▶ **WORK TO COMPLETE**
Where the string "datetime" shows up in a line of the records, copy that line.

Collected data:
- Opening Delimiter -

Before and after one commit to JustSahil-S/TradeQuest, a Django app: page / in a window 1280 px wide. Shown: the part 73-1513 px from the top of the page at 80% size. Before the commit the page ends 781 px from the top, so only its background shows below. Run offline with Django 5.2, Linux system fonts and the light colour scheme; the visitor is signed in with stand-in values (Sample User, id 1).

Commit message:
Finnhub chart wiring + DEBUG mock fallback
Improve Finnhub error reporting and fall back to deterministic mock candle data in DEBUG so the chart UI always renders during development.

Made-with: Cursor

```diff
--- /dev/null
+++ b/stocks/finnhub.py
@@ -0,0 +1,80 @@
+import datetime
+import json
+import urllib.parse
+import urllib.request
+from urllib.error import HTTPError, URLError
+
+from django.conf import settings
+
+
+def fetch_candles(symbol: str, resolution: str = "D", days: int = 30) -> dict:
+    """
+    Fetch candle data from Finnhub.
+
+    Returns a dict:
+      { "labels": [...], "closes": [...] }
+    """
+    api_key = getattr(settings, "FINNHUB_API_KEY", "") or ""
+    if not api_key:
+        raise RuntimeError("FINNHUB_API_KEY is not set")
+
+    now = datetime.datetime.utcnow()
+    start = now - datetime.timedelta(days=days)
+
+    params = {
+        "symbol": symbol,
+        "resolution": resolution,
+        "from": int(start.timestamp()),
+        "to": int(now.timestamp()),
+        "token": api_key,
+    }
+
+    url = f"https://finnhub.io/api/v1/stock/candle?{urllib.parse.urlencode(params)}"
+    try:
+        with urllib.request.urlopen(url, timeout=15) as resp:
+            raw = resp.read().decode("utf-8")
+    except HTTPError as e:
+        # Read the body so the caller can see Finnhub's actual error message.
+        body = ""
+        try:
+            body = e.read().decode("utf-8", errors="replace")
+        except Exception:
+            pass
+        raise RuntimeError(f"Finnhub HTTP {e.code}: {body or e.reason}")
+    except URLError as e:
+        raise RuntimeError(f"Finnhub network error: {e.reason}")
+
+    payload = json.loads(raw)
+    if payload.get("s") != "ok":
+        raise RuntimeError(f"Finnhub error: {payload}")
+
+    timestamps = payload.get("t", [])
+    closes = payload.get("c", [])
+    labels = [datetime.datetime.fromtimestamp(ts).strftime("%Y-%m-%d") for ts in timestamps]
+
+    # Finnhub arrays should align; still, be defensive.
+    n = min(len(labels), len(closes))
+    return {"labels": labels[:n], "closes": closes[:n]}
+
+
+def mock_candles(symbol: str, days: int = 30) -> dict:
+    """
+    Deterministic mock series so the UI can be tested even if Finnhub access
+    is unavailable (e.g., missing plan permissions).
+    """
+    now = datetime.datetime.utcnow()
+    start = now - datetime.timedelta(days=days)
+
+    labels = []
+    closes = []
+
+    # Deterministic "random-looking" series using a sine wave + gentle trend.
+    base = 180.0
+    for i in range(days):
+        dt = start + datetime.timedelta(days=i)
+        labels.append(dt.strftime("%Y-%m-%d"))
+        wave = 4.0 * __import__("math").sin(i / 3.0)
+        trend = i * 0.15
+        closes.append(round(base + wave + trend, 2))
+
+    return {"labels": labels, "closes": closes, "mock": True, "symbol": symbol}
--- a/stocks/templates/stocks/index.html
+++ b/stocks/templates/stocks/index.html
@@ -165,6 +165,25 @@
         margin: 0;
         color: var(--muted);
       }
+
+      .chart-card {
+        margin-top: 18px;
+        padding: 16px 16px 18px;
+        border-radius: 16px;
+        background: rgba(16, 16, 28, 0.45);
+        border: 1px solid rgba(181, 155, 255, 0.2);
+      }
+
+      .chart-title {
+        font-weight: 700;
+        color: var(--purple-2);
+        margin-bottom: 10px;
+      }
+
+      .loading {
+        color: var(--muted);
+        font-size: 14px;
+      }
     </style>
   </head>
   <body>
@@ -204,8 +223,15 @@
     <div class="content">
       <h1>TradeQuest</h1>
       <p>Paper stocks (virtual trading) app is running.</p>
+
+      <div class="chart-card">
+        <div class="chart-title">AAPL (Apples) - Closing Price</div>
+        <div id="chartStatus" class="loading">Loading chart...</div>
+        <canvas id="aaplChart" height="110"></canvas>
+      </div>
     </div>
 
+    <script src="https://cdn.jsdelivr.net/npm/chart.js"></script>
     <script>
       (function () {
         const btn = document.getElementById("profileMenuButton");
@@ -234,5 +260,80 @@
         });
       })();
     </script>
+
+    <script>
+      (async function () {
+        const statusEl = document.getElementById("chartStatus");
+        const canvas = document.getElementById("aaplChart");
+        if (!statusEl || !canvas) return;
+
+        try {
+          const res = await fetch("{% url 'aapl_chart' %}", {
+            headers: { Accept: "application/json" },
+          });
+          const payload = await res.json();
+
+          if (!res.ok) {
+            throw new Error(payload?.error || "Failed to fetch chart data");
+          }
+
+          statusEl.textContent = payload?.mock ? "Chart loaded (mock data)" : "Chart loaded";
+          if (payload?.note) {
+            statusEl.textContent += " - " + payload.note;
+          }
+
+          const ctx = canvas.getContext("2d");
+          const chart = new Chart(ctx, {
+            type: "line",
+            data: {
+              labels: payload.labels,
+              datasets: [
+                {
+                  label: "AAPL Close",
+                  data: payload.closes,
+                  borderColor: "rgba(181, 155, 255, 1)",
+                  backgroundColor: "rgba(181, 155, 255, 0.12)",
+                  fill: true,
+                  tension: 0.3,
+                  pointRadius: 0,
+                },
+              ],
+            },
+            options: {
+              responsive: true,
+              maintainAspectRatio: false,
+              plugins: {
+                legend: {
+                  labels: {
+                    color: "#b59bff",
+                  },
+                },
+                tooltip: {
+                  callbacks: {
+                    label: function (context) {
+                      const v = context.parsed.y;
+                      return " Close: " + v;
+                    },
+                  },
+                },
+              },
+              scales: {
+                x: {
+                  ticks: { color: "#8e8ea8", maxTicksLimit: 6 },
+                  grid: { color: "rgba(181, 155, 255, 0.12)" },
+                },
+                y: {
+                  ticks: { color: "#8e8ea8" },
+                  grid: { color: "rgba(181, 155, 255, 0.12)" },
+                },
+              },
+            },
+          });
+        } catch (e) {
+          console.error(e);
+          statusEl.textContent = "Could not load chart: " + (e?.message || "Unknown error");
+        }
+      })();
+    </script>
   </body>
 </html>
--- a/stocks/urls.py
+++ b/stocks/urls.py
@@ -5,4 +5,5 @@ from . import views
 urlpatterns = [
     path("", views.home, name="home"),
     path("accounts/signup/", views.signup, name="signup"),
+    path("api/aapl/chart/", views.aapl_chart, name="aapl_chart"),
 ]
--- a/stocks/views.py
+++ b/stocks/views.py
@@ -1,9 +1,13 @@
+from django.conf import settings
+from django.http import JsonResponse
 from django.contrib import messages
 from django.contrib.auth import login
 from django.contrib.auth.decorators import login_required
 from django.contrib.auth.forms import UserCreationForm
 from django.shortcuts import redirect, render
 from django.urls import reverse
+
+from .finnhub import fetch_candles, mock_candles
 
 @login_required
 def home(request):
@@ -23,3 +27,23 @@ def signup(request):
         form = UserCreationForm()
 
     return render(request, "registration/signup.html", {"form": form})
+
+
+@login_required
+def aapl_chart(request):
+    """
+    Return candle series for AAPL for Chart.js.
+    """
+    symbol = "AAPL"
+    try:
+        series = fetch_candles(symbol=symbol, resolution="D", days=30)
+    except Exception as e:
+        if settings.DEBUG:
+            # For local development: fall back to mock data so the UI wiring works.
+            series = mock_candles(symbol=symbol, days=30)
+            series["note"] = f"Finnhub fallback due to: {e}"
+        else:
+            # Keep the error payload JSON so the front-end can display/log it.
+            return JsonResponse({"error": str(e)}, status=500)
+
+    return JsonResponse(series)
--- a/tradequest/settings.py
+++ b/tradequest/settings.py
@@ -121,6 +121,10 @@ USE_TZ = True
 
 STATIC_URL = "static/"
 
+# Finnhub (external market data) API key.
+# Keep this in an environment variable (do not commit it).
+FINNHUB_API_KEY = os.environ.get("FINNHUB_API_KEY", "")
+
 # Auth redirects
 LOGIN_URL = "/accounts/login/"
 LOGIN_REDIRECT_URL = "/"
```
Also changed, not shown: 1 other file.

- Closing Delimiter -

▶ **TASK OUTPUT**
+import datetime
+    now = datetime.datetime.utcnow()
+    start = now - datetime.timedelta(days=days)
+    labels = [datetime.datetime.fromtimestamp(ts).strftime("%Y-%m-%d") for ts in timestamps]
+    now = datetime.datetime.utcnow()
+    start = now - datetime.timedelta(days=days)
+        dt = start + datetime.timedelta(days=i)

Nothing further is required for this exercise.